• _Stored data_
|---|

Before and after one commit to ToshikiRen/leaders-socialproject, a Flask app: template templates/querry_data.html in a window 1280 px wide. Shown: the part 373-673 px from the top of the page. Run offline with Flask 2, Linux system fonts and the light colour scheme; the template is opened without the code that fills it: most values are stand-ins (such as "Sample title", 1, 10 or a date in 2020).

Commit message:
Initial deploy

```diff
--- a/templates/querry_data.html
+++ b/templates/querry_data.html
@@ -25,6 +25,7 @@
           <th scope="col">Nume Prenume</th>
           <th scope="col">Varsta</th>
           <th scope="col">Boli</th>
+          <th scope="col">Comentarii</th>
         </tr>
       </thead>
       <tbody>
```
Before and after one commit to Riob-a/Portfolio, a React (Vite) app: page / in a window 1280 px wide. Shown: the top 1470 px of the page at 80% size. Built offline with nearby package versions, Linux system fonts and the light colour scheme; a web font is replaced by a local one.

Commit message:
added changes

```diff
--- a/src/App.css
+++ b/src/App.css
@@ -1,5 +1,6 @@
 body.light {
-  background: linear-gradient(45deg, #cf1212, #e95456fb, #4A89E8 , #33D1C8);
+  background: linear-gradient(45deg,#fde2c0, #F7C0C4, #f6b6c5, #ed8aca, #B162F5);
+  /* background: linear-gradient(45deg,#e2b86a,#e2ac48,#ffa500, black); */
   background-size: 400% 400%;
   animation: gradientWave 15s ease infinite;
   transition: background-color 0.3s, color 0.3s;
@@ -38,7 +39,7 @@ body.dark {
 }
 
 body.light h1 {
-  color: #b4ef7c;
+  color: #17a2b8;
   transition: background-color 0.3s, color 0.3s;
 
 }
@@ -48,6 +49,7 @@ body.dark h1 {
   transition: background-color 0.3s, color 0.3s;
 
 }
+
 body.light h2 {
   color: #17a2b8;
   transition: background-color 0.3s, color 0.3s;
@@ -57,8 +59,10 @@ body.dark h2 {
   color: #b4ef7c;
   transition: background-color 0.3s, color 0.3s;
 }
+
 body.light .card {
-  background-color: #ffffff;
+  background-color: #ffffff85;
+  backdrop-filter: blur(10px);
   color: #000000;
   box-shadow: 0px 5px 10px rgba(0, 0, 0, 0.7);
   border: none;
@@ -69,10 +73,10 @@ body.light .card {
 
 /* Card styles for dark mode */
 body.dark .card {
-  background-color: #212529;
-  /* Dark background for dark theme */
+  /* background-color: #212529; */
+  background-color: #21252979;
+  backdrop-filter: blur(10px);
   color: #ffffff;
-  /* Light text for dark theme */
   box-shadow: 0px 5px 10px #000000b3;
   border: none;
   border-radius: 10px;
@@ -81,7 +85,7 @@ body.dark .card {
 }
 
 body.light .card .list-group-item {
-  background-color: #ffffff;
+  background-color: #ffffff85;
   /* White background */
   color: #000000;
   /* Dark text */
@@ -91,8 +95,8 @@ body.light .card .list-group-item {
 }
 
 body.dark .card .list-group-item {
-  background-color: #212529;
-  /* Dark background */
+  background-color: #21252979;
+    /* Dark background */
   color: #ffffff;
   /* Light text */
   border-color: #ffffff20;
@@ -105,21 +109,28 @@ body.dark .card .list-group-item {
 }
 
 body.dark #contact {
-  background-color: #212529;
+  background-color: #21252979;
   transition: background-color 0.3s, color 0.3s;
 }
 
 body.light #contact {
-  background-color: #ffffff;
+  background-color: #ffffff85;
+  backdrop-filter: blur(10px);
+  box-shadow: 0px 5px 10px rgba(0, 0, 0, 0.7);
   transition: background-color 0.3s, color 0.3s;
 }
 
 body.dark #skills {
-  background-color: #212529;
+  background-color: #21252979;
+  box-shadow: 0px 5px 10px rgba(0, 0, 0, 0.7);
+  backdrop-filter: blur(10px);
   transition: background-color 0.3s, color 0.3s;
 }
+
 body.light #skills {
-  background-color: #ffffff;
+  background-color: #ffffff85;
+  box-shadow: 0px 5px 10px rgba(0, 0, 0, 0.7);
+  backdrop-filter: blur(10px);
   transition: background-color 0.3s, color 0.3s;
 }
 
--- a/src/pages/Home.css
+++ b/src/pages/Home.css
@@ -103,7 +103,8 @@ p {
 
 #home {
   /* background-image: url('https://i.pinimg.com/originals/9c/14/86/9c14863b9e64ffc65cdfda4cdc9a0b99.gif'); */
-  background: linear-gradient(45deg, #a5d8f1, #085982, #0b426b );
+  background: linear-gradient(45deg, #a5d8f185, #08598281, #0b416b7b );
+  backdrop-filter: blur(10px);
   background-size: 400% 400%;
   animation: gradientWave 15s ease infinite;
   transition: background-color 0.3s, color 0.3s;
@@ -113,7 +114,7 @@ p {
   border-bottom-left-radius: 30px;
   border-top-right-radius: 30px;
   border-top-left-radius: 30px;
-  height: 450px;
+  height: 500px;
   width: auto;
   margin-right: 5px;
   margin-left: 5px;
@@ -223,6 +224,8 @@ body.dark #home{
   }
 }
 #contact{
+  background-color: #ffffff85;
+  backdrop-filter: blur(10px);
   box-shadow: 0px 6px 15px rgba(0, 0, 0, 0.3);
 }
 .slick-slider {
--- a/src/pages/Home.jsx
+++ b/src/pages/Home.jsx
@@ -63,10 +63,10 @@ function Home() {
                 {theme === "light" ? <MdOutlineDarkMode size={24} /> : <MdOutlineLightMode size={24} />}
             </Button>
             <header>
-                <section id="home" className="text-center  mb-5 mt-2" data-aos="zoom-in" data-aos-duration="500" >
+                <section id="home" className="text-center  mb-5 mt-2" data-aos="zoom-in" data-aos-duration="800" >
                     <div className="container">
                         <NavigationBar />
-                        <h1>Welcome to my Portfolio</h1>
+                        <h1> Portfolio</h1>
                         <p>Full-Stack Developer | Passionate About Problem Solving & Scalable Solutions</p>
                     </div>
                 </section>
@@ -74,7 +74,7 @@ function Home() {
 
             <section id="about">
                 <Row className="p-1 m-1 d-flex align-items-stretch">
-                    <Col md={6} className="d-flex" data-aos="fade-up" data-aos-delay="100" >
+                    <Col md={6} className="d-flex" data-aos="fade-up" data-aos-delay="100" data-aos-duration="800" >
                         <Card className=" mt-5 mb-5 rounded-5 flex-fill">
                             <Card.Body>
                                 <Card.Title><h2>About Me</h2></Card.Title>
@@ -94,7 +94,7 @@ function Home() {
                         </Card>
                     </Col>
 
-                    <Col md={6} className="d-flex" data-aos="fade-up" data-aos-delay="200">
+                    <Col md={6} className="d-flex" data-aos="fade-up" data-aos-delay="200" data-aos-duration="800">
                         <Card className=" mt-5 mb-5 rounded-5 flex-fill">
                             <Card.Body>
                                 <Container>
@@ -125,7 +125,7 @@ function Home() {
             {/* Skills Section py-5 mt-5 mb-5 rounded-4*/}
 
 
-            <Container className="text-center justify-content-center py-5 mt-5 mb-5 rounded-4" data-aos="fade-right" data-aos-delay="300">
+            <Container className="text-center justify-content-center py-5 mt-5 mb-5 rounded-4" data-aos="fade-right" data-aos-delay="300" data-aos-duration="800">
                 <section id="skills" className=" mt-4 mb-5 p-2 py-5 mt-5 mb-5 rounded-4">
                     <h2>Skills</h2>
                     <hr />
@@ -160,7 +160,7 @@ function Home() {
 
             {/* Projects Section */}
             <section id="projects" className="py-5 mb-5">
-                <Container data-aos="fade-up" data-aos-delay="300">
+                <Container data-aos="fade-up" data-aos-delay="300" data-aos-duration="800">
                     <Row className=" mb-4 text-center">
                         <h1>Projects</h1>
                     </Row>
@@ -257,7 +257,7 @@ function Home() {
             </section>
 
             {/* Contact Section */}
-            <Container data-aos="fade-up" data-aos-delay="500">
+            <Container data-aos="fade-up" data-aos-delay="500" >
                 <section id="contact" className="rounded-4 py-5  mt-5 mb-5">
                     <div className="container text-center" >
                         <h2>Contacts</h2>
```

|---|

• _Work to be completed_
Copy out every line of the records that the string "theme" appears in.

• _Answer to the problem_
-  /* Dark background for dark theme */
-  /* Light text for dark theme */
                 {theme === "light" ? <MdOutlineDarkMode size={24} /> : <MdOutlineLightMode size={24} />}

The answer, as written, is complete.